▶ _YOUR OBJECTIVE_
Each line in the entries that has the word "index" has to be copied.

Records drawn from a dataset:
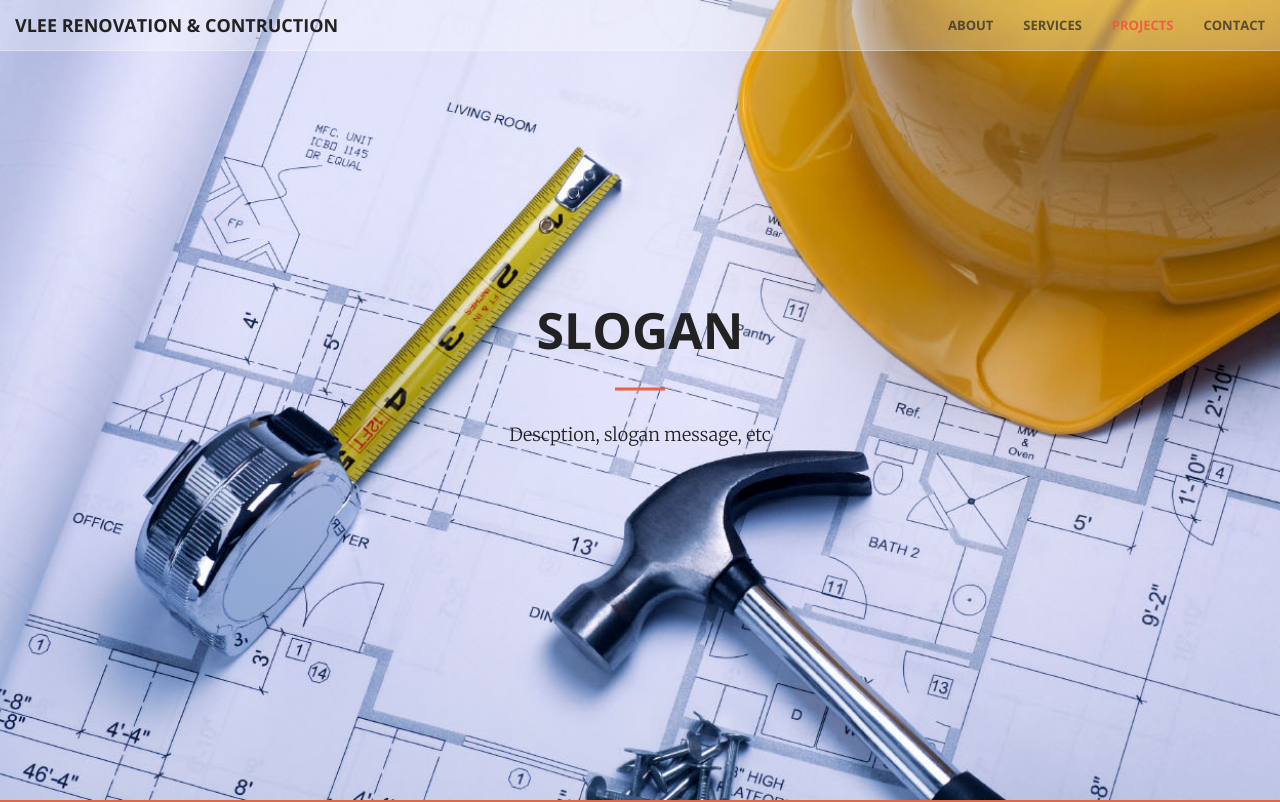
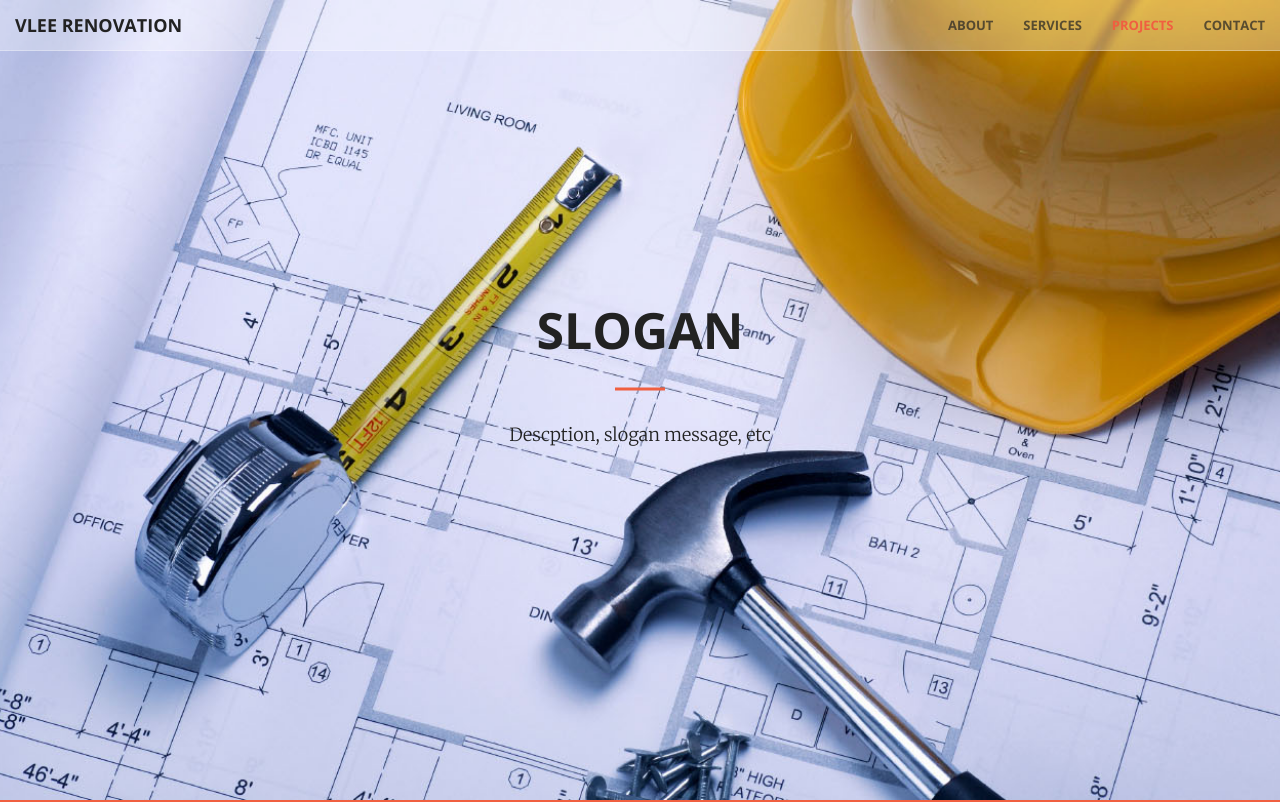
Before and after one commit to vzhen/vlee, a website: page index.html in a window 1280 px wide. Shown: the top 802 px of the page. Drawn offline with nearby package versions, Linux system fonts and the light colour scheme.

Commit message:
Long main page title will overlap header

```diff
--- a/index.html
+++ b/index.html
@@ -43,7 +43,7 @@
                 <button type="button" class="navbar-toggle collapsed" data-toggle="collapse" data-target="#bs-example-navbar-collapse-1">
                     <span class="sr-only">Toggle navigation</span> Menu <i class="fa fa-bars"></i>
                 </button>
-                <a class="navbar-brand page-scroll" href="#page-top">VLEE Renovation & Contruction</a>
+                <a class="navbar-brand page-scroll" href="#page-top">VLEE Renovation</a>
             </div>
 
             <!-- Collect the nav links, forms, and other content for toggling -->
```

▶ _SOLUTION BELOW_
Before and after one commit to vzhen/vlee, a website: page index.html in a window 1280 px wide. Shown: the top 802 px of the page. Drawn offline with nearby package versions, Linux system fonts and the light colour scheme.
--- a/index.html
+++ b/index.html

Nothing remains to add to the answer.